The Review and Herald



February 18, 1862



Sabbath-keepers will be tested and proved. A close and searching work must go on among the people of God. How soon, like ancient Israel we forget God and his wondrous works, and rebel against him. Some look to the world, and desire to follow its fashions, and participate in its pleasures in the same manner that the children of Israel looked back into Egypt, and lusted for the good things they had enjoyed there, which God chose to withhold from them to prove them, and thereby test their fidelity to him. He wished to see if his people valued more highly his service, and the freedom he had so miraculously given them, than the indulgences they enjoyed in Egypt while in servitude to a tyrannical, idolatrous people. RH February 18, 1862, Art. A, par. 1
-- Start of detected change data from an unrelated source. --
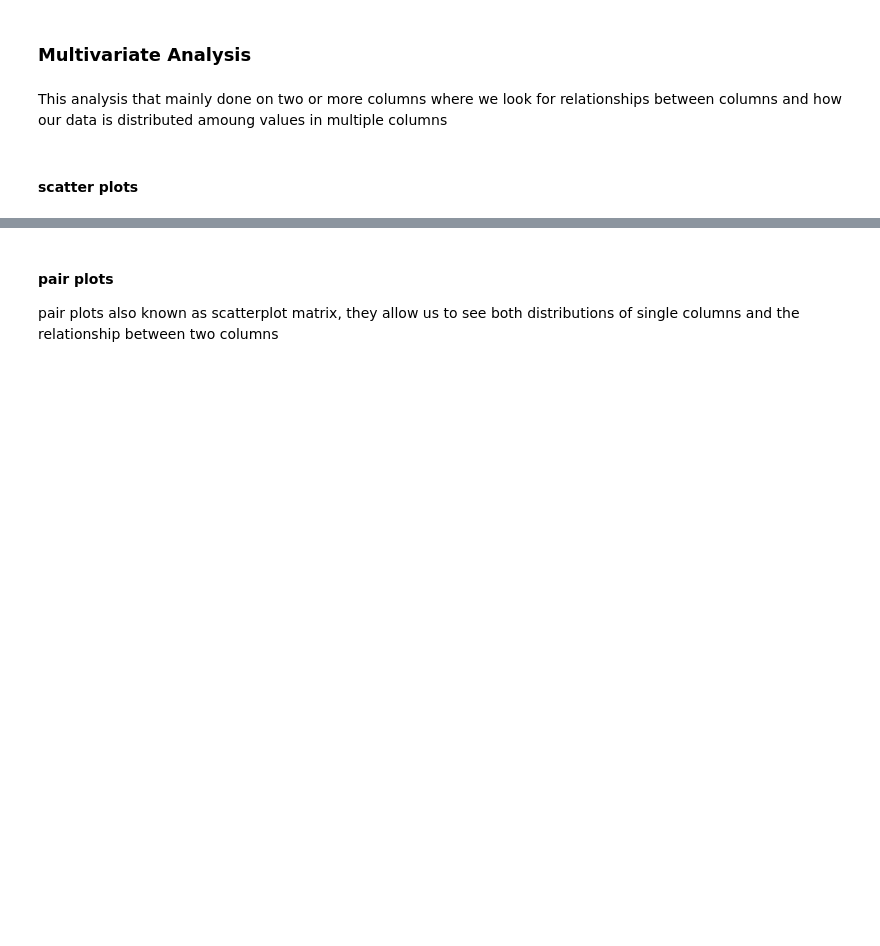
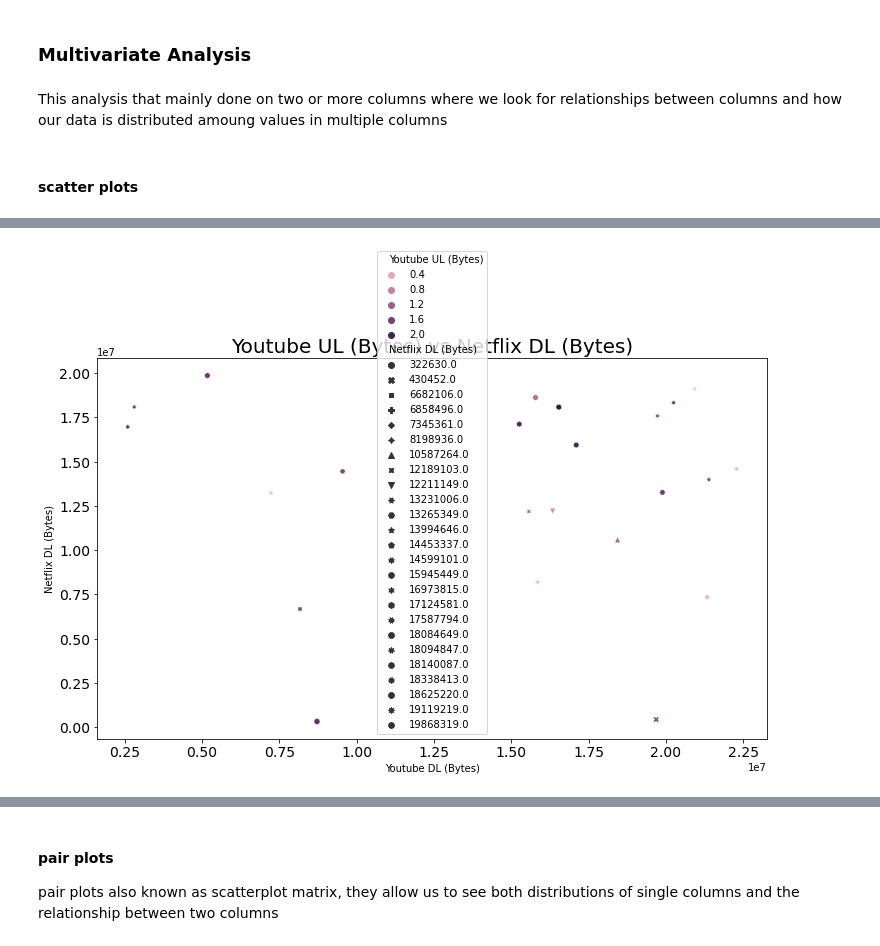
Before and after one commit to ekubay/Telecom-Data-Analysis, a Jupyter notebook: notebooks/Data_Exploration.ipynb, the cells around one changed output, grey strips where cells are left out. Cells and saved outputs as stored; diff of their text form; code cells hidden in the pictures; blank space fills up the shorter version.

```diff
--- a/notebooks/Data_Exploration.ipynb
+++ b/notebooks/Data_Exploration.ipynb
@@ -668,0 +666,6 @@ plot_scatter(dfExp.head(1000), x_col="time_in_hospital", y_col="num_lab_procedur
+# %%
+# relashinship among
+plot_scatter(df_clean.head(25), x_col="Youtube DL (Bytes)", y_col="Netflix DL (Bytes)", hue="Youtube UL (Bytes)",
+             style="Netflix DL (Bytes)", title="Youtube UL (Bytes) vs Netflix DL (Bytes)")
+# %% [output]
+[figure, added]
```
Also changed, not shown: parts of 36 cells of this notebook.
Every true follower of Jesus will have sacrifices to make. God will prove them, and test the genuineness of their faith. I have been shown that picnics, donations, shows, and other gatherings of pleasure, the true followers of Jesus will discard. They can find no Jesus there, and no influence which will make them heavenly minded, and increase their growth in grace. The word of God obeyed, leads us to come out from all these things and be separate. The things of the world are sought for, and considered worthy to be admired and enjoyed by all those who are not devoted lovers of the cross, and are not spiritual worshipers of a crucified Jesus. RH February 18, 1862, Art. A, par. 2

There is chaff among us, and this is why we are so weak. Some are constantly leaning to the world. Their views and feelings harmonize much better with the spirit of the world than with Christ's self-denying followers. It is perfectly natural for them to prefer the company of those whose spirit will best agree with their own. And such have quite too much influence among God's people. They take a part with them, and have a name among them, and are a text for unbelievers and the weak and unconsecrated ones in the church. These persons of two minds will ever have objections to the plain pointed testimony which reproves individual wrongs. In this refining time, these persons will either be converted wholly, and sanctified by obeying the truth, or they will be left with the world, where they belong, to receive their reward with them. RH February 18, 1862, Art. A, par. 3

“By their fruits ye shall know them.” All of Christ's followers bear fruit to his glory. Their lives testify that a good work has been wrought in them by the Spirit of God, and their life is unto holiness. It is elevated and pure. Those who bear no fruit, have no experience in the things of God. They are not in the vine. Read John 15:4, 5: “Abide in me, and I in you. As the branch cannot bear fruit of itself, except it abide in the vine: no more can ye, except ye abide in me. I am the vine, ye are the branches: He that abideth in me, and I in him, the same bringeth forth much fruit: for without me ye can do nothing.” RH February 18, 1862, Art. A, par. 4

If we would be spiritual worshipers of Jesus Christ we must sacrifice every idol, and fully obey the first four commandments. Matthew 22:37, 38: “Jesus said unto him, Thou shalt love the Lord thy God with all thy heart, and with all thy soul, and with all thy mind. This is the first and great commandment.” RH February 18, 1862, Art. A, par. 5

The first four commandments allow us no separation of the affections from God. Nor is anything allowed to divide, or share, our supreme delight in him. Whatever divides the affections, and takes away from the soul supreme love to God, takes the form of an idol. Our carnal hearts would cling to, and seek to carry along, our idols; but we cannot advance until we put them away; for they separate from God. The Great Head of the church has chosen his people out of the world, and required them to be separate. He designs that the spirit and life of his commandments shall draw them to himself, and separate them from the elements of the world. To love God and keep his commandments is to be far from loving the world's pleasures and friendship. There is no concord between Christ or Belial. The people of God may safely trust in him alone, and without fear press on in the way of obedience. RH February 18, 1862, Art. A, par. 6

E. G. W.